START RECORD EXCERPTS

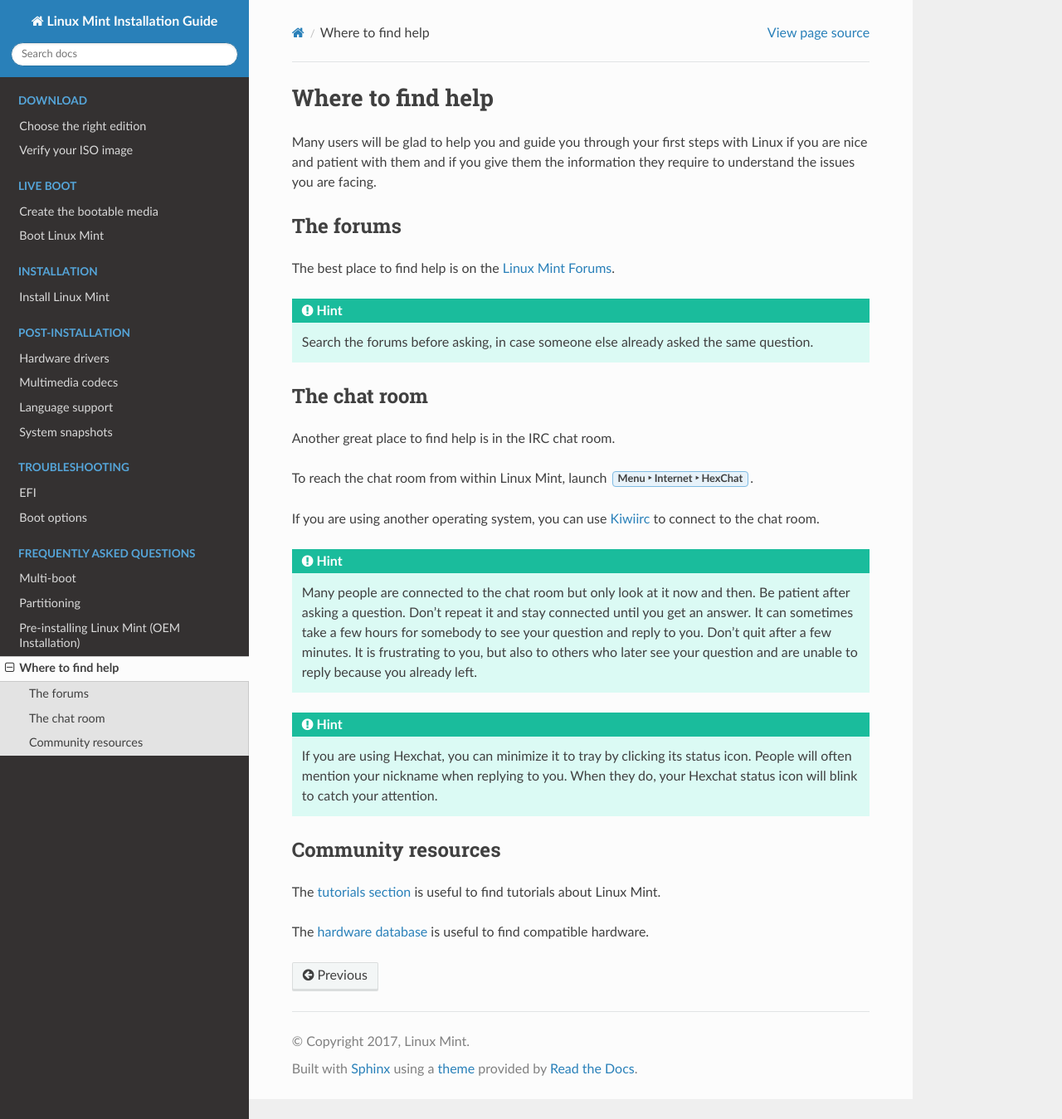
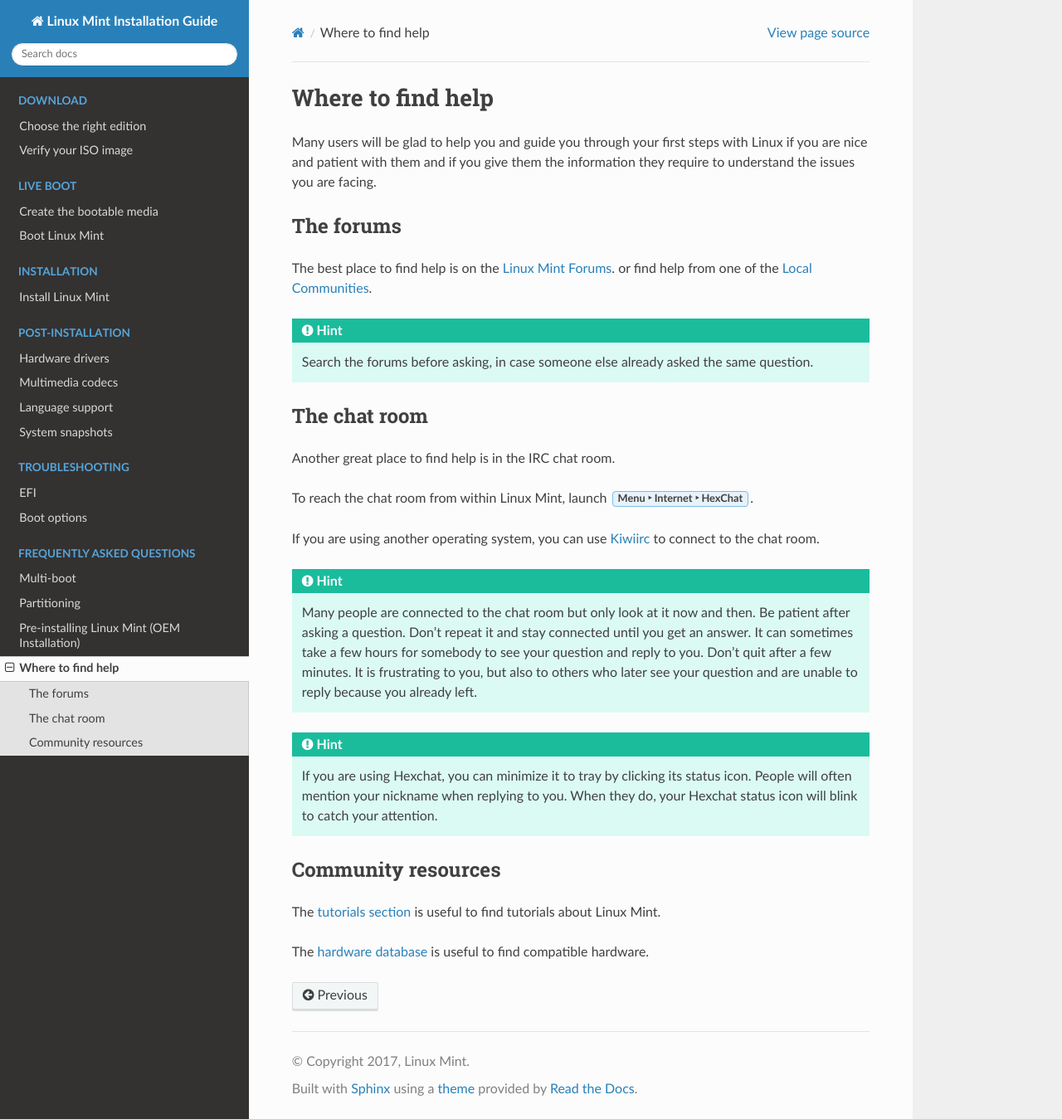
Before and after one commit to French77/doc-installation-guide, a Sphinx documentation site: the page built from docs/help.rst, in a window 1280 px wide and 1349 px high. Shown: the whole window at 83% size. Built offline with Sphinx 7.4.7 and the Read the Docs theme 2.0.0, drawn with Linux system fonts in a browser that asks for light colours.

Commit message:
Update help.rst
Add a line to the Local Communities

```diff
--- a/docs/help.rst
+++ b/docs/help.rst
@@ -7,6 +7,7 @@
 ----------
 
 The best place to find help is on the `Linux Mint Forums <https://forums.linuxmint.com>`_.
+or find help from one of the `Local Communities <https://www.linuxmint.com/links.php>`_.
 
 .. hint::
     Search the forums before asking, in case someone else already asked the same question.
```
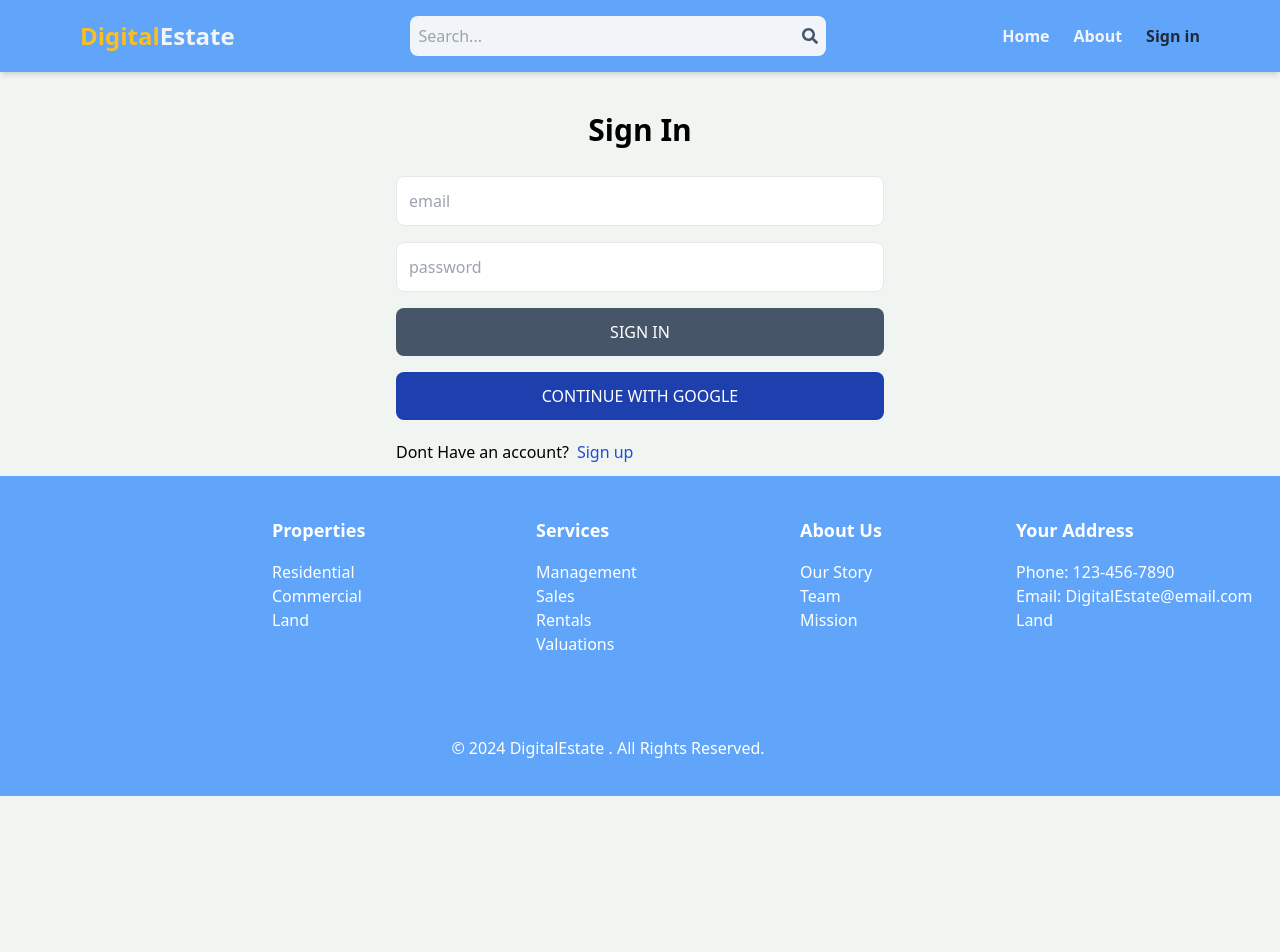
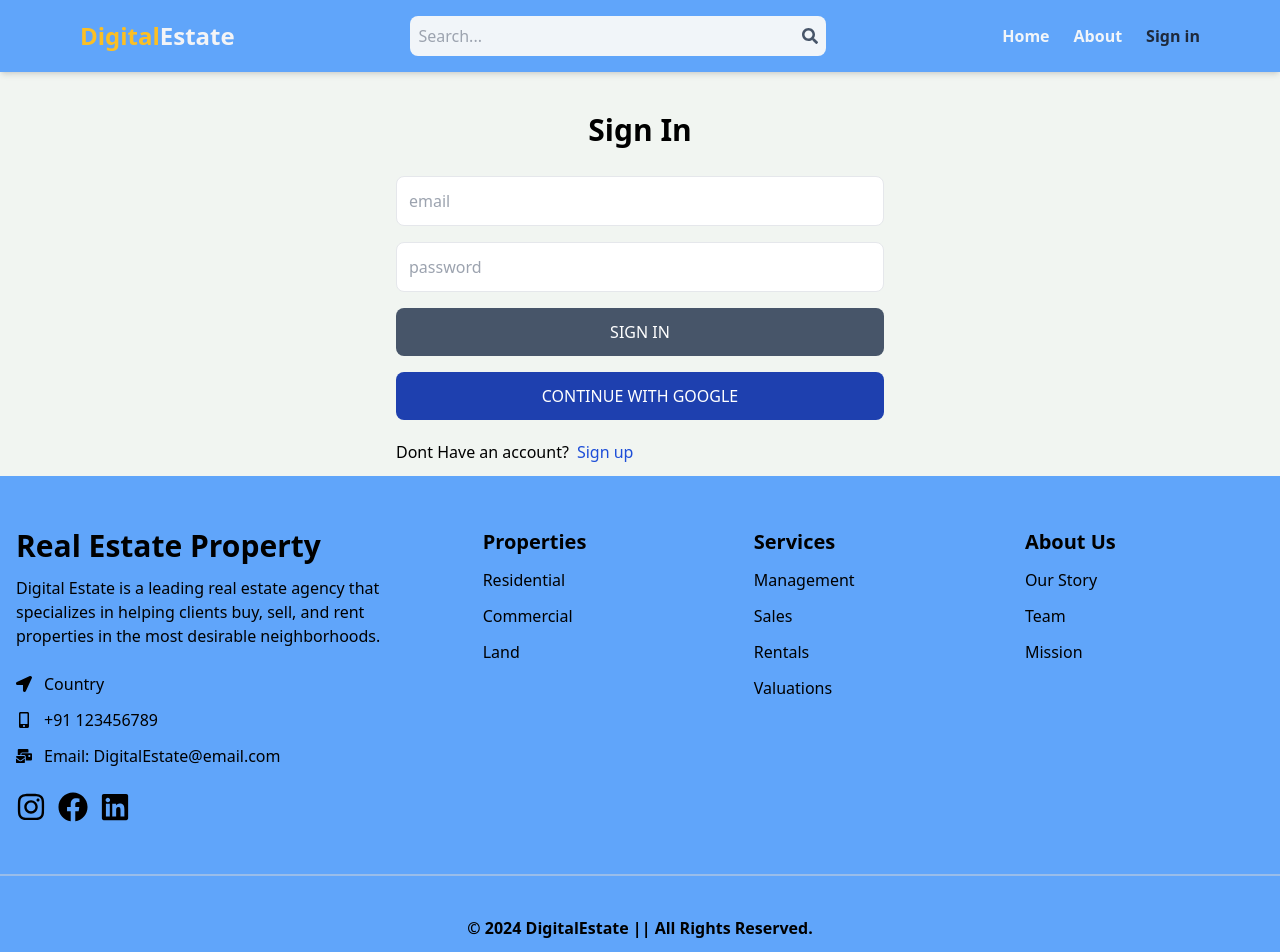
Before and after one commit to Shivamk777/DigitalEstate-Website, a React (Vite) app in the folder client/: page /sign-in in a window 1280 px wide. Shown: the top 952 px of the page. Before the commit the page ends 800 px from the top, so only its background shows below. Built offline with nearby package versions, Linux system fonts and the light colour scheme; no server answers.

Commit message:
update footer

```diff
--- a/client/src/components/Footer.jsx
+++ b/client/src/components/Footer.jsx
@@ -1,48 +1,108 @@
-export default function Footer() {
+
+import {
+  FaFacebook,
+  FaInstagram,
+  FaLinkedin,
+  FaLocationArrow,
+  FaMailBulk,
+  FaMobileAlt,
+} from "react-icons/fa";
+
+
+
+const Footer = () => {
   return (
-    <footer className="bg-blue-400 h-80 bottom-0 text-white flex   ">  {/* Added flex and flex-col */}
-      <div className="container mx-auto flex flex-grow flex-col ml-44">  {/* Added flex and flex-grow */}
-        <div className="grid grid-cols-1 md:grid-cols-4 gap-4">
-          <div className="ml-24 mt-10 ">
-            <h3 className="text-lg font-bold mb-4 ">Properties</h3>
-            <ul>
+    <div className="bg-blue-400  dark:text-gray-700">
+      <section className="container">
+        <div className=" grid md:grid-cols-3 py-5">
+
+          <div className=" py-8 px-4 ">
+            <h1 className="sm:text-3xl text-xl font-bold sm:text-left text-justify mb-3 flex items-center gap-3">
+
+            Real Estate Property
+            </h1>
+            <p className="">
+            Digital Estate is a leading real estate agency that specializes in helping clients buy, sell,
+            and rent properties in the most desirable neighborhoods.{" "}
+            </p>
+            <br />
+            <div className="flex items-center gap-3">
+              <FaLocationArrow />
+              <p>Country</p>
+            </div>
+            <div className="flex items-center gap-3 mt-3">
+              <FaMobileAlt />
+              <p>+91 123456789</p>
+            </div>
+            <div className="flex items-center gap-3 mt-3">
+              <FaMailBulk />
+              <p>Email: DigitalEstate@email.com</p>
+            </div>
+
+            <div className="flex items-center gap-3 mt-6">
+              <a href="#">
+                <FaInstagram className="text-3xl" />
+              </a>
+              <a href="#">
+                <FaFacebook className="text-3xl" />
+              </a>
+              <a href="#">
+                <FaLinkedin className="text-3xl" />
+              </a>
+
+            </div>
+          </div>
+
+          <div className="grid grid-cols-2 sm:grid-cols-3 col-span-2 md:pl-10 ">
+            <div className="">
+              <div className="py-8 px-4 ">
+                <h1 className="sm:text-xl text-xl font-bold sm:text-left text-justify mb-3">
+                Properties
+                </h1>
+                <ul className={`flex flex-col gap-3`}>
                 <li><a href="#" className="hover:text-blue-500">Residential</a></li>
               <li><a href="#" className="hover:text-blue-500">Commercial</a></li>
               <li><a href="#" className="hover:text-blue-500">Land</a></li>
                 </ul>
+
               </div>
-          <div className="mt-10 ml-20">
-          <h3 className="text-lg font-bold mb-4 ">Services</h3>
-            <ul>
+            </div>
+            <div className="">
+              <div className="py-8 px-4 ">
+                <h1 className="sm:text-xl text-xl font-bold sm:text-left text-justify mb-3">
+                Services
+                </h1>
+                <ul className="flex flex-col gap-3">
                 <li><a href="#" className="hover:text-blue-500">Management</a></li>
               <li><a href="#" className="hover:text-blue-500">Sales</a></li>
               <li><a href="#" className="hover:text-blue-500">Rentals</a></li>
               <li><a href="#" className="hover:text-blue-500">Valuations</a></li>
+
                 </ul>
               </div>
-          <div className="mt-10 ml-16">
-          <h3 className="text-lg font-bold mb-4 ">About Us</h3>
-            <ul>
+            </div>
+            <div className="">
+              <div className="py-8 px-4 ">
+                <h1 className="sm:text-xl text-xl font-bold sm:text-left text-justify mb-3">
+                About Us
+                </h1>
+                 <ul className="flex flex-col gap-3">
                 <li><a href="#" className="hover:text-blue-500">Our Story</a></li>
               <li><a href="#" className="hover:text-blue-500">Team</a></li>
               <li><a href="#" className="hover:text-blue-500">Mission</a></li>
                 </ul>
               </div>
-          <div className="mt-10">
-          <h3 className="text-lg font-bold mb-4 ">Your Address</h3>
-            <ul>
-              <li><a href="#" className="hover:text-blue-500">Phone: 123-456-7890</a></li>
-              <li><a href="#" className="hover:text-blue-500">Email: DigitalEstate@email.com</a></li>
-              <li><a href="#" className="hover:text-blue-500">Land</a></li>
-            </ul>
             </div>
           </div>
+        </div>
+        <div>
+          <div className="text-center py-10 border-t-2 font-semibold border-gray-300/50">
+          &copy; {new Date().getFullYear()} DigitalEstate || All Rights Reserved.
+          </div>
+        </div>
+      </section>
+    </div>
+  );
+};
 
-        <p className="text-center mt-20 mr-60  ">
-          &copy; {new Date().getFullYear()} DigitalEstate . All Rights Reserved.
-        </p>
-      </div>
-
-    </footer>
-  );
-}
+export default Footer;
```
Lines whose indentation alone changed are shown as unchanged.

END RECORD EXCERPTS

▸ ACTIVITY:
All entries above must be repeated exactly; pictures are to be left out.

▸ RESULT FOR THIS EXERCISE:
Before and after one commit to French77/doc-installation-guide, a Sphinx documentation site: the page built from docs/help.rst, in a window 1280 px wide and 1349 px high. Shown: the whole window at 83% size. Built offline with Sphinx 7.4.7 and the Read the Docs theme 2.0.0, drawn with Linux system fonts in a browser that asks for light colours.

Commit message:
Update help.rst
Add a line to the Local Communities

```diff
--- a/docs/help.rst
+++ b/docs/help.rst
@@ -7,6 +7,7 @@
 ----------
 
 The best place to find help is on the `Linux Mint Forums <https://forums.linuxmint.com>`_.
+or find help from one of the `Local Communities <https://www.linuxmint.com/links.php>`_.
 
 .. hint::
     Search the forums before asking, in case someone else already asked the same question.
```
Before and after one commit to Shivamk777/DigitalEstate-Website, a React (Vite) app in the folder client/: page /sign-in in a window 1280 px wide. Shown: the top 952 px of the page. Before the commit the page ends 800 px from the top, so only its background shows below. Built offline with nearby package versions, Linux system fonts and the light colour scheme; no server answers.

Commit message:
update footer

```diff
--- a/client/src/components/Footer.jsx
+++ b/client/src/components/Footer.jsx
@@ -1,48 +1,108 @@
-export default function Footer() {
+
+import {
+  FaFacebook,
+  FaInstagram,
+  FaLinkedin,
+  FaLocationArrow,
+  FaMailBulk,
+  FaMobileAlt,
+} from "react-icons/fa";
+
+
+
+const Footer = () => {
   return (
-    <footer className="bg-blue-400 h-80 bottom-0 text-white flex   ">  {/* Added flex and flex-col */}
-      <div className="container mx-auto flex flex-grow flex-col ml-44">  {/* Added flex and flex-grow */}
-        <div className="grid grid-cols-1 md:grid-cols-4 gap-4">
-          <div className="ml-24 mt-10 ">
-            <h3 className="text-lg font-bold mb-4 ">Properties</h3>
-            <ul>
+    <div className="bg-blue-400  dark:text-gray-700">
+      <section className="container">
+        <div className=" grid md:grid-cols-3 py-5">
+
+          <div className=" py-8 px-4 ">
+            <h1 className="sm:text-3xl text-xl font-bold sm:text-left text-justify mb-3 flex items-center gap-3">
+
+            Real Estate Property
+            </h1>
+            <p className="">
+            Digital Estate is a leading real estate agency that specializes in helping clients buy, sell,
+            and rent properties in the most desirable neighborhoods.{" "}
+            </p>
+            <br />
+            <div className="flex items-center gap-3">
+              <FaLocationArrow />
+              <p>Country</p>
+            </div>
+            <div className="flex items-center gap-3 mt-3">
+              <FaMobileAlt />
+              <p>+91 123456789</p>
+            </div>
+            <div className="flex items-center gap-3 mt-3">
+              <FaMailBulk />
+              <p>Email: DigitalEstate@email.com</p>
+            </div>
+
+            <div className="flex items-center gap-3 mt-6">
+              <a href="#">
+                <FaInstagram className="text-3xl" />
+              </a>
+              <a href="#">
+                <FaFacebook className="text-3xl" />
+              </a>
+              <a href="#">
+                <FaLinkedin className="text-3xl" />
+              </a>
+
+            </div>
+          </div>
+
+          <div className="grid grid-cols-2 sm:grid-cols-3 col-span-2 md:pl-10 ">
+            <div className="">
+              <div className="py-8 px-4 ">
+                <h1 className="sm:text-xl text-xl font-bold sm:text-left text-justify mb-3">
+                Properties
+                </h1>
+                <ul className={`flex flex-col gap-3`}>
                 <li><a href="#" className="hover:text-blue-500">Residential</a></li>
               <li><a href="#" className="hover:text-blue-500">Commercial</a></li>
               <li><a href="#" className="hover:text-blue-500">Land</a></li>
                 </ul>
+
               </div>
-          <div className="mt-10 ml-20">
-          <h3 className="text-lg font-bold mb-4 ">Services</h3>
-            <ul>
+            </div>
+            <div className="">
+              <div className="py-8 px-4 ">
+                <h1 className="sm:text-xl text-xl font-bold sm:text-left text-justify mb-3">
+                Services
+                </h1>
+                <ul className="flex flex-col gap-3">
                 <li><a href="#" className="hover:text-blue-500">Management</a></li>
               <li><a href="#" className="hover:text-blue-500">Sales</a></li>
               <li><a href="#" className="hover:text-blue-500">Rentals</a></li>
               <li><a href="#" className="hover:text-blue-500">Valuations</a></li>
+
                 </ul>
               </div>
-          <div className="mt-10 ml-16">
-          <h3 className="text-lg font-bold mb-4 ">About Us</h3>
-            <ul>
+            </div>
+            <div className="">
+              <div className="py-8 px-4 ">
+                <h1 className="sm:text-xl text-xl font-bold sm:text-left text-justify mb-3">
+                About Us
+                </h1>
+                 <ul className="flex flex-col gap-3">
                 <li><a href="#" className="hover:text-blue-500">Our Story</a></li>
               <li><a href="#" className="hover:text-blue-500">Team</a></li>
               <li><a href="#" className="hover:text-blue-500">Mission</a></li>
                 </ul>
               </div>
-          <div className="mt-10">
-          <h3 className="text-lg font-bold mb-4 ">Your Address</h3>
-            <ul>
-              <li><a href="#" className="hover:text-blue-500">Phone: 123-456-7890</a></li>
-              <li><a href="#" className="hover:text-blue-500">Email: DigitalEstate@email.com</a></li>
-              <li><a href="#" className="hover:text-blue-500">Land</a></li>
-            </ul>
             </div>
           </div>
+        </div>
+        <div>
+          <div className="text-center py-10 border-t-2 font-semibold border-gray-300/50">
+          &copy; {new Date().getFullYear()} DigitalEstate || All Rights Reserved.
+          </div>
+        </div>
+      </section>
+    </div>
+  );
+};
 
-        <p className="text-center mt-20 mr-60  ">
-          &copy; {new Date().getFullYear()} DigitalEstate . All Rights Reserved.
-        </p>
-      </div>
-
-    </footer>
-  );
-}
+export default Footer;
```
Lines whose indentation alone changed are shown as unchanged.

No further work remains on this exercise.